Chief animation director is once again Shunji Suzuki with Hidenori Matsubara, Atsushi Okuda and Takeshi Honda (mechanical animation director), who supervised the animation of the incredible line-up of key animators, ranging from Hideaki Anno, Kazuya Tsurumaki and Masayuki themselves to other veterans like Mahiro Maeda, Shoichi Masuo and You Yoshinari to Tetsuya Nishio, Tadashi Hiramatsu, Hiroyuki Imaishi, Akemi Hayashi, Sushio and the animation directors. Shoichi Masuo, famous for great effect animation, is correspondingly also the special effects director and did an incredible job as the explosions and such were among the best I’ve ever seen in animation, I suspect he did key animation on the final scene as it reminded me of a certain scene in Nadia #21 and it clearly showed his work style of using many different layers.
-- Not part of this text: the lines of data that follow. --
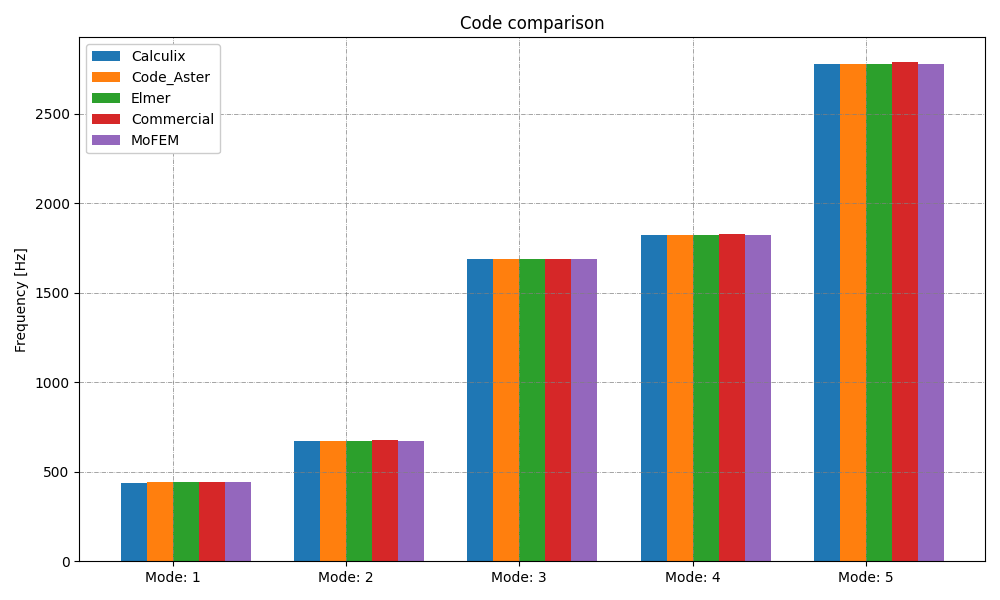
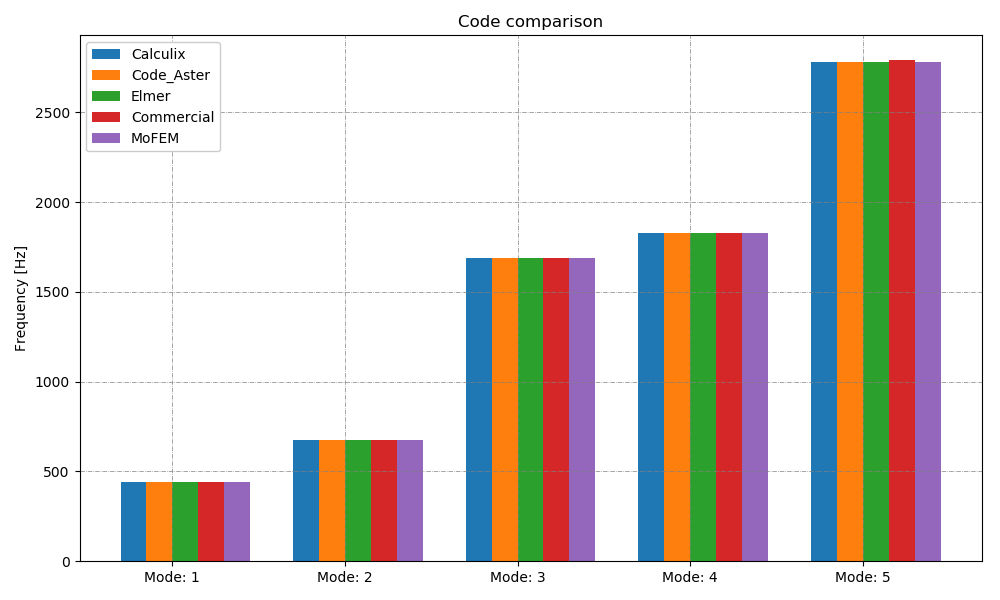
Revert "json chart try"

diff --git a/docs/benchmarks/000-tuning-fork/plot.py b/docs/benchmarks/000-tuning-fork/plot.py
@@ -3,8 +3,6 @@ import matplotlib.pyplot as plt
 plt.close('all')
 import pandas as pd
 import numpy as np
-import json
-import mpld3 as mpld3
 
 def mesh_study():
     plot_title = 'Tetrahedral mesh comparison'
@@ -22,7 +20,7 @@ def mesh_study():
     x = np.arange(len(labels))  # the label locations
 
     width = 0.2  # the width of the bars
-    # plt.style.use('seaborn-white')
+    # plt.style.use('seaborn-white') 
     fig, ax = plt.subplots(figsize=(10,6))
     ax.bar(x - 0.2, ccx_values, width, label='Calculix')
     ax.bar(x, code_aster_values, width, label='Code_Aster')
@@ -58,7 +56,7 @@ def code_comparison():
     x = np.arange(len(labels))  # the label locations
 
     width = 0.15  # the width of the bars
-    # plt.style.use('seaborn-white')
+    # plt.style.use('seaborn-white') 
     fig, ax = plt.subplots(figsize=(10,6))
     ax.bar(x - (1.5 * width), ccx_values, width, label='Calculix')
     ax.bar(x - (0.5 * width), code_aster_values, width, label='Code_Aster')
@@ -81,9 +79,7 @@ def code_comparison():
     plt.grid(color='gray', linestyle='-.', linewidth=0.5)
     fig.savefig(file_name)
     plt.show()
-
-    mpld3.save_json(fig,"figure.json")
-
+    
 if __name__ == "__main__":
     # mesh_study()
     code_comparison()

diff --git a/setup.py b/setup.py
@@ -32,6 +32,5 @@ setup(name='CoFEA',
           'vtk',
           'pyvista',
           'sphinx-book-theme',
-          'sphinx_charts',
           "ipykernel==5.4.3"],
       )

diff --git a/docs/conf.py b/docs/conf.py
@@ -27,7 +27,6 @@ extensions = [
     'sphinx.ext.githubpages',
     'sphinx.ext.napoleon',
     "ablog",
-    'sphinx_charts.charts',
     "myst_parser",
 ]
 

diff --git a/docs/benchmarks/000-tuning-fork/results.md b/docs/benchmarks/000-tuning-fork/results.md
@@ -30,9 +30,14 @@ A few conclusions can be derived from the presented study:
 |              4 |     1827.55 Hz     |  1825.55 Hz |   1825.63 Hz  | 1825.63 Hz | 1825.7 Hz |
 |              5 |     2788.66 Hz     |  2777.73 Hz |   2777.56 Hz  | 2777.56 Hz | 2781.3 Hz |
 
-.. chart:: charts/test.json
-
-    This is the caption of the chart
+```{figure} ./code-comparison.png
+---
+width: 600px
+alt: FE codes comparison
+name: FE codes comparison
+---
+Comparison of FE codes for the tuning fork example
+```
 
 ## Linear tetrahedral mesh
 
@@ -56,7 +61,7 @@ width: 600px
 alt: Tetrahedral mesh comparison
 name: Tetrahedral mesh comparison
 ---
-Graph representing results of the simulation with tetrahedral mesh
+Graph representing results of the simulation with tetrahedral mesh 
 ```
 
 ## Linear hexahedral mesh
@@ -81,5 +86,5 @@ width: 600px
 alt: Hexahedral mesh comparison
 name: Hexahedral mesh comparison
 ---
-Graph representing results of the simulation with hexahedral mesh
+Graph representing results of the simulation with hexahedral mesh 
 ```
There were also some incredibly detailed explosions which looked Anno-ish to me (purple). Near the end I also felt some Gurren Lagann vibes and think that Hiroyuki Imaishi (GL’s director) might be the reason, but otherwise it’s not easy to identify any individual styles as the directors assumedly intervened with the layouting and the animation directors created a strong uniformity (with some minor exceptions). So I have to wait for the key animation book to get to know who did which outstanding scene…
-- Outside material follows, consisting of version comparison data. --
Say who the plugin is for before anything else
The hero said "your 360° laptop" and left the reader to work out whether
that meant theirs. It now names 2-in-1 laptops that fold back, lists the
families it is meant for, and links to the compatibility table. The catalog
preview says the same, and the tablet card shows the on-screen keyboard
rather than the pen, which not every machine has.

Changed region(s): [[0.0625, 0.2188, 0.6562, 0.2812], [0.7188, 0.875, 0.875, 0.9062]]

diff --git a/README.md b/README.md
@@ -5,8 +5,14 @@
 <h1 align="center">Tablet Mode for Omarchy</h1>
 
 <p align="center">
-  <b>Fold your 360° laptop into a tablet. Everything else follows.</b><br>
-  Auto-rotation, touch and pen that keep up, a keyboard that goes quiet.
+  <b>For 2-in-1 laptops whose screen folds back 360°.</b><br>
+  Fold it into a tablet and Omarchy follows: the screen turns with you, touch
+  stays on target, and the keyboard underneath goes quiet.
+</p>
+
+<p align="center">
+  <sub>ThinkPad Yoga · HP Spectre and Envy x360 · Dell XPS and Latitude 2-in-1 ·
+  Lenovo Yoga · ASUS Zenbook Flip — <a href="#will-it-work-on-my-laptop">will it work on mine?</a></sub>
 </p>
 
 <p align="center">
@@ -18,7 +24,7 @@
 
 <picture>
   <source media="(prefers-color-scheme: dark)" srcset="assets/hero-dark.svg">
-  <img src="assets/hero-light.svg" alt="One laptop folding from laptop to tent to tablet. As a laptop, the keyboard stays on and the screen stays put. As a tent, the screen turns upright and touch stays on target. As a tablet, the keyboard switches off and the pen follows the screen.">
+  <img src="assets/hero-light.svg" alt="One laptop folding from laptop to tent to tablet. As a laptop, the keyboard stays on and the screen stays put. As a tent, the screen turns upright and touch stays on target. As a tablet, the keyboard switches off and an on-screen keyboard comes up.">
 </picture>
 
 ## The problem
CG and computer effects are used even more extensively than in the first movie but are well integrated for the most part, only sometimes I felt that they are misplaced (like some scenes with CG background people). But remarkable are particularly the digital coloring and processing that really add a great deal to the visual perfection and overall impact of Eva 2.0.
The soundtrack by Shiro Sagisu (who also composed the music of the original series) offers a wide variety of music, from epic orchestra pieces for the battles to cheery songs for light-hearted scenes, and it’s overall one of the best scores I’ve ever come across in anime – with “Tsubasa wo Kudasai” getting a special mention, a worthy successor of “Komm, süsser Tod” in my book. There might be people who don’t like the way certain pieces are used in the movie, but I feel that these choices by the directors are more than justified, and it’s Anno after all.
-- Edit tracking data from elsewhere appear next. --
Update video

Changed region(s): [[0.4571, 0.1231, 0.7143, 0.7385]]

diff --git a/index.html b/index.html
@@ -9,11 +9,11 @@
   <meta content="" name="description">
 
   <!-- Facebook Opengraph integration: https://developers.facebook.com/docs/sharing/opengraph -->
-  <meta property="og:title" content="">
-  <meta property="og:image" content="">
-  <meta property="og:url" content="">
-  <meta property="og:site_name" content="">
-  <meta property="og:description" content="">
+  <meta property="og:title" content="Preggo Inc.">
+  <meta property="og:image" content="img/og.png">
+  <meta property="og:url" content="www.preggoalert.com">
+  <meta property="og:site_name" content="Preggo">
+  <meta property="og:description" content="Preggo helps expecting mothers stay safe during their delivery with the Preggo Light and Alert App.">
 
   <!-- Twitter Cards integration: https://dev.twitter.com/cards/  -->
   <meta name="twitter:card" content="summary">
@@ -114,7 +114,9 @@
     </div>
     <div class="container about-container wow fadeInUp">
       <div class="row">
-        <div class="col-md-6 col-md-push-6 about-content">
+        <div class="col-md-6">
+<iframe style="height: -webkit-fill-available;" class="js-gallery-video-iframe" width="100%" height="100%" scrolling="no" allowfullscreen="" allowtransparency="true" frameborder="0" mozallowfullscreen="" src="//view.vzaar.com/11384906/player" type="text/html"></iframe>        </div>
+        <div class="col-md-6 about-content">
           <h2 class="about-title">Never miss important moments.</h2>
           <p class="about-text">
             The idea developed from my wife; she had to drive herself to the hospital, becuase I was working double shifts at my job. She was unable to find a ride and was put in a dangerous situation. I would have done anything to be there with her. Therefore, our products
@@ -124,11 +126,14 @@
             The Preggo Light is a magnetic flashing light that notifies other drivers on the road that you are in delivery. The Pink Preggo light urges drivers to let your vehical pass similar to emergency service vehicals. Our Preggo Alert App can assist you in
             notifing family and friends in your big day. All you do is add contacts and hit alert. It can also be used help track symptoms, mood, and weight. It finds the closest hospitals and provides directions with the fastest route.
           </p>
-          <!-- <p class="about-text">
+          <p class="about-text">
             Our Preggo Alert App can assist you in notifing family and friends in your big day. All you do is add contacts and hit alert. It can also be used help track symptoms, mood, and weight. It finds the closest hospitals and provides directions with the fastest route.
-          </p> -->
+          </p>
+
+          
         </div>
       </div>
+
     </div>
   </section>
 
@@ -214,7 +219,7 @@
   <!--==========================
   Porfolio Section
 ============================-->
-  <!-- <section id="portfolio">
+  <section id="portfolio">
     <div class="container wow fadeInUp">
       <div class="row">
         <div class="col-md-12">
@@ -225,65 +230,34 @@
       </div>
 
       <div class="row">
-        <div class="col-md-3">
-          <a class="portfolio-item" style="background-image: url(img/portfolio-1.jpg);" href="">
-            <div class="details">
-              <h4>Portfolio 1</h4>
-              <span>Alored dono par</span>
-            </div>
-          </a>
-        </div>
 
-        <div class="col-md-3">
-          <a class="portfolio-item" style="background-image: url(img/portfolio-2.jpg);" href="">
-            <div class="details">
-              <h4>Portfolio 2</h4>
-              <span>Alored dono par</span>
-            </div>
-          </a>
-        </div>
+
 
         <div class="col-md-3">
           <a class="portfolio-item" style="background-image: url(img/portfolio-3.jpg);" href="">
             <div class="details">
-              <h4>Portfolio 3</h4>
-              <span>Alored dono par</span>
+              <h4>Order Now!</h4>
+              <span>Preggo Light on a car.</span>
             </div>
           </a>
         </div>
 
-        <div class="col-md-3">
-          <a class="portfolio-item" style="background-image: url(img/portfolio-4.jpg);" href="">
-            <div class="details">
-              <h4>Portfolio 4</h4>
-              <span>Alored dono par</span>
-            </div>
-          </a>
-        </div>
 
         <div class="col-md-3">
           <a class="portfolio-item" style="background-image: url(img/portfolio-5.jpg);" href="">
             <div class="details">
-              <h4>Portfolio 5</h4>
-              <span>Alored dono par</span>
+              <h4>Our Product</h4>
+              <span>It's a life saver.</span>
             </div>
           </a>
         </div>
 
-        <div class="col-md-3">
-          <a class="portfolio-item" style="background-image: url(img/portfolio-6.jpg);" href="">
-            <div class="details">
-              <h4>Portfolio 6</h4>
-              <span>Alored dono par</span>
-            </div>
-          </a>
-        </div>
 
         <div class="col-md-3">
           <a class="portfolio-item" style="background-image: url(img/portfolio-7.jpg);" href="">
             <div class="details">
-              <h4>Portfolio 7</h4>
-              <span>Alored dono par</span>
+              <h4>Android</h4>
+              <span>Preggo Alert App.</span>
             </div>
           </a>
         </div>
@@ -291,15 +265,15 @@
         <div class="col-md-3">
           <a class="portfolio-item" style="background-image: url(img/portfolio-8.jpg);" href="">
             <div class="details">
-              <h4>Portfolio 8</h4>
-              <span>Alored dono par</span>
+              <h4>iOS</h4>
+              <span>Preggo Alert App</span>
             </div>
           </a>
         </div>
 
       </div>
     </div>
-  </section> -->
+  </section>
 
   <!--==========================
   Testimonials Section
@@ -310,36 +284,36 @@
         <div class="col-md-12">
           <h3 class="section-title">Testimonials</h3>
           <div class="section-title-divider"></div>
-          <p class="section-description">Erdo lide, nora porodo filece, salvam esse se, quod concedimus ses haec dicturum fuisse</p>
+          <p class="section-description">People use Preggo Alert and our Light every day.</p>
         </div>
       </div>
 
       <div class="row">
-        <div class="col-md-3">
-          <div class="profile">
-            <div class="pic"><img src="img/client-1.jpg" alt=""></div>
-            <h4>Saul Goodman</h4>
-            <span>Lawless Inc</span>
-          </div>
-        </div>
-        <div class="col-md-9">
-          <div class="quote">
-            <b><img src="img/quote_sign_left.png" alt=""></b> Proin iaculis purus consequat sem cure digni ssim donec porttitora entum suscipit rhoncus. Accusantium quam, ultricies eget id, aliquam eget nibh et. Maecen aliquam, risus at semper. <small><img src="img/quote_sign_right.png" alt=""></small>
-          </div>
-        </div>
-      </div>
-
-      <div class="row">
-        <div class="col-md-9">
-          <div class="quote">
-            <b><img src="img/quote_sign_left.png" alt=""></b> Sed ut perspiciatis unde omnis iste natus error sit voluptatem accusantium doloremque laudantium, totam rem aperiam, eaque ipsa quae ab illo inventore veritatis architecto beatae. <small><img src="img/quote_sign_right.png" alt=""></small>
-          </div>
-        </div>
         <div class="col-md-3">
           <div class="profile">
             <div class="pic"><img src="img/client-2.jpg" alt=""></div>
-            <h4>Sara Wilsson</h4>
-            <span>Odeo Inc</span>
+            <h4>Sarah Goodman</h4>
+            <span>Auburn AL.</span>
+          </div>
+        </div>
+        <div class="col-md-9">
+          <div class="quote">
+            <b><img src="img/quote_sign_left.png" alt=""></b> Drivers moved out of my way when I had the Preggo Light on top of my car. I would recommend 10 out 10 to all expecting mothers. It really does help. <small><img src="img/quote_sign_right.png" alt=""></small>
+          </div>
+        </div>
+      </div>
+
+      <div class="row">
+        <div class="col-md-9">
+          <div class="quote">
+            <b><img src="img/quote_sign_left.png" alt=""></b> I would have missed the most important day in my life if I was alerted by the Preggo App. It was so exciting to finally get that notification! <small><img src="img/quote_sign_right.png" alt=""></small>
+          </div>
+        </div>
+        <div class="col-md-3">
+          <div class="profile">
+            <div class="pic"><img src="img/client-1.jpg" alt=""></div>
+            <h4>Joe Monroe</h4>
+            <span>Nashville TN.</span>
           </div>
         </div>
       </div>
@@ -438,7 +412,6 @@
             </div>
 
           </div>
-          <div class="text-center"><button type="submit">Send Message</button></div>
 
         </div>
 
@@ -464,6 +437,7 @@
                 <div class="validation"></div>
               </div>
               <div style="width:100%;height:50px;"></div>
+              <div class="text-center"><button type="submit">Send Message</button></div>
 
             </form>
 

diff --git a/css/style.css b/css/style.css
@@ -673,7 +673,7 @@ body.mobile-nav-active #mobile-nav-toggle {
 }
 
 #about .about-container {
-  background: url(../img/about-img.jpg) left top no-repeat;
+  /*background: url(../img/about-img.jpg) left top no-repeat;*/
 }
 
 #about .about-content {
I usually don’t care much for the voice actors in Japanese animation as they are generally good, but Eva 2.0 has just so many outstanding vocal performances that I have to mention them. These performances truly enrich the experience for the audience and in combination with the great animation it’s absolutely amazing how the characters come to life on the screen. It’s hard to highlight any particular voice actors since all did a superb job in expressing and capturing their respective character’s nature, but Megumi Ogata‘s acting as Shinji is once more incredible.
Concluding I have to say that Evangelion 2.0 is an extremely enjoyable movie and recommendable for everyone, it’s a shining example of how far Japanese animation has advanced and what Japanese animation artists are capable of. Not many anime movies have reached this level, and it’s once more Hideaki Anno‘s vision that shows us the possibilities of the medium, like he did with the original series 14 years ago. I really look forward to the Blu-ray release and the two sequels which will introduce us to a completely new storyline, even though the final scene of Eva 2.0 makes the waiting hardly bearable…